**WHAT TO PRODUCE**
The response should consist of the records that follow, repeated exactly.

═══ SUPPLIED INFORMATION

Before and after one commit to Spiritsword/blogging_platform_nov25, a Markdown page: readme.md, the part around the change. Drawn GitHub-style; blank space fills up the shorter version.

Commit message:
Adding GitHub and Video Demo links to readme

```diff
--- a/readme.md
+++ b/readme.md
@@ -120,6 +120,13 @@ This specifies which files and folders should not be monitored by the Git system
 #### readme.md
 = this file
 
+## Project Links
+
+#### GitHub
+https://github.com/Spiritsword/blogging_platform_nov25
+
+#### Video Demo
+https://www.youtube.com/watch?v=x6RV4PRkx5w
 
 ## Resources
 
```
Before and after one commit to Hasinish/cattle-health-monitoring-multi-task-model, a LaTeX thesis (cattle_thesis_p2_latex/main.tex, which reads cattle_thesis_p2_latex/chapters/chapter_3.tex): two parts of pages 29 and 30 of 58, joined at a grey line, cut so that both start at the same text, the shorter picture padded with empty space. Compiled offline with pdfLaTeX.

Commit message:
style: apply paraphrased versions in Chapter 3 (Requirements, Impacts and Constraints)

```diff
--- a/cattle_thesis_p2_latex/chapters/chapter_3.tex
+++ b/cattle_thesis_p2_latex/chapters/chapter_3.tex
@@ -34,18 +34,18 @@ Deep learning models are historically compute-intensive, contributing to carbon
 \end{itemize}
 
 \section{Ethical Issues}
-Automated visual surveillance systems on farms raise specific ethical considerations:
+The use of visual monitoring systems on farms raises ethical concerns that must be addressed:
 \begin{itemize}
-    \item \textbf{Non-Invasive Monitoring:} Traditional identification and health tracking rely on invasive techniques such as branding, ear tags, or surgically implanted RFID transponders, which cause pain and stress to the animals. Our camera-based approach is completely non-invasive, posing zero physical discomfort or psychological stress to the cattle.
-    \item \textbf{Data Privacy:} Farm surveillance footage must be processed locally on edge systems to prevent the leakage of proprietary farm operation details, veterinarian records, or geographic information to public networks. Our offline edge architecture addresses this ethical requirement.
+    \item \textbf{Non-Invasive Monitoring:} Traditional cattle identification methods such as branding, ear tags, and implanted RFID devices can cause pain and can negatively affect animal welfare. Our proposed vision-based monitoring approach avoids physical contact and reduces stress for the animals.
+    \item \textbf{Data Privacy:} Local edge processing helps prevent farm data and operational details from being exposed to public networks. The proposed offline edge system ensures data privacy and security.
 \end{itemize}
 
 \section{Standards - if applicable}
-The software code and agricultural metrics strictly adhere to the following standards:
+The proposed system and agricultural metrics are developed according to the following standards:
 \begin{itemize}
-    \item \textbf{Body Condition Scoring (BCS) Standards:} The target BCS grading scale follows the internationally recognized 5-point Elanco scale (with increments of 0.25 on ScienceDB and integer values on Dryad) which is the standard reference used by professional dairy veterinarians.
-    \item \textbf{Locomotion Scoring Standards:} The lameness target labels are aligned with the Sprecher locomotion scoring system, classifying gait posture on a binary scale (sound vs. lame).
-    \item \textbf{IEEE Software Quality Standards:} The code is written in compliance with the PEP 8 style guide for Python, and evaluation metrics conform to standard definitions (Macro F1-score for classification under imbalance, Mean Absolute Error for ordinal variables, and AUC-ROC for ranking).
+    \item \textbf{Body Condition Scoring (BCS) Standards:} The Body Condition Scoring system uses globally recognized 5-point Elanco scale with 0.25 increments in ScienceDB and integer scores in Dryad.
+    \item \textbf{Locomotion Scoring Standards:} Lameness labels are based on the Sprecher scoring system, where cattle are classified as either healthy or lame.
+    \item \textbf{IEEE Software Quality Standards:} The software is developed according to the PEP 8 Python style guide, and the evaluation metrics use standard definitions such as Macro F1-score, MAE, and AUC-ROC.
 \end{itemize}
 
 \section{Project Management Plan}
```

══════

**EXERCISE RESULT**
Before and after one commit to Spiritsword/blogging_platform_nov25, a Markdown page: readme.md, the part around the change. Drawn GitHub-style; blank space fills up the shorter version.

Commit message:
Adding GitHub and Video Demo links to readme

```diff
--- a/readme.md
+++ b/readme.md
@@ -120,6 +120,13 @@ This specifies which files and folders should not be monitored by the Git system
 #### readme.md
 = this file
 
+## Project Links
+
+#### GitHub
+https://github.com/Spiritsword/blogging_platform_nov25
+
+#### Video Demo
+https://www.youtube.com/watch?v=x6RV4PRkx5w
 
 ## Resources
 
```
Before and after one commit to Hasinish/cattle-health-monitoring-multi-task-model, a LaTeX thesis (cattle_thesis_p2_latex/main.tex, which reads cattle_thesis_p2_latex/chapters/chapter_3.tex): two parts of pages 29 and 30 of 58, joined at a grey line, cut so that both start at the same text, the shorter picture padded with empty space. Compiled offline with pdfLaTeX.

Commit message:
style: apply paraphrased versions in Chapter 3 (Requirements, Impacts and Constraints)

```diff
--- a/cattle_thesis_p2_latex/chapters/chapter_3.tex
+++ b/cattle_thesis_p2_latex/chapters/chapter_3.tex
@@ -34,18 +34,18 @@ Deep learning models are historically compute-intensive, contributing to carbon
 \end{itemize}
 
 \section{Ethical Issues}
-Automated visual surveillance systems on farms raise specific ethical considerations:
+The use of visual monitoring systems on farms raises ethical concerns that must be addressed:
 \begin{itemize}
-    \item \textbf{Non-Invasive Monitoring:} Traditional identification and health tracking rely on invasive techniques such as branding, ear tags, or surgically implanted RFID transponders, which cause pain and stress to the animals. Our camera-based approach is completely non-invasive, posing zero physical discomfort or psychological stress to the cattle.
-    \item \textbf{Data Privacy:} Farm surveillance footage must be processed locally on edge systems to prevent the leakage of proprietary farm operation details, veterinarian records, or geographic information to public networks. Our offline edge architecture addresses this ethical requirement.
+    \item \textbf{Non-Invasive Monitoring:} Traditional cattle identification methods such as branding, ear tags, and implanted RFID devices can cause pain and can negatively affect animal welfare. Our proposed vision-based monitoring approach avoids physical contact and reduces stress for the animals.
+    \item \textbf{Data Privacy:} Local edge processing helps prevent farm data and operational details from being exposed to public networks. The proposed offline edge system ensures data privacy and security.
 \end{itemize}
 
 \section{Standards - if applicable}
-The software code and agricultural metrics strictly adhere to the following standards:
+The proposed system and agricultural metrics are developed according to the following standards:
 \begin{itemize}
-    \item \textbf{Body Condition Scoring (BCS) Standards:} The target BCS grading scale follows the internationally recognized 5-point Elanco scale (with increments of 0.25 on ScienceDB and integer values on Dryad) which is the standard reference used by professional dairy veterinarians.
-    \item \textbf{Locomotion Scoring Standards:} The lameness target labels are aligned with the Sprecher locomotion scoring system, classifying gait posture on a binary scale (sound vs. lame).
-    \item \textbf{IEEE Software Quality Standards:} The code is written in compliance with the PEP 8 style guide for Python, and evaluation metrics conform to standard definitions (Macro F1-score for classification under imbalance, Mean Absolute Error for ordinal variables, and AUC-ROC for ranking).
+    \item \textbf{Body Condition Scoring (BCS) Standards:} The Body Condition Scoring system uses globally recognized 5-point Elanco scale with 0.25 increments in ScienceDB and integer scores in Dryad.
+    \item \textbf{Locomotion Scoring Standards:} Lameness labels are based on the Sprecher scoring system, where cattle are classified as either healthy or lame.
+    \item \textbf{IEEE Software Quality Standards:} The software is developed according to the PEP 8 Python style guide, and the evaluation metrics use standard definitions such as Macro F1-score, MAE, and AUC-ROC.
 \end{itemize}
 
 \section{Project Management Plan}
```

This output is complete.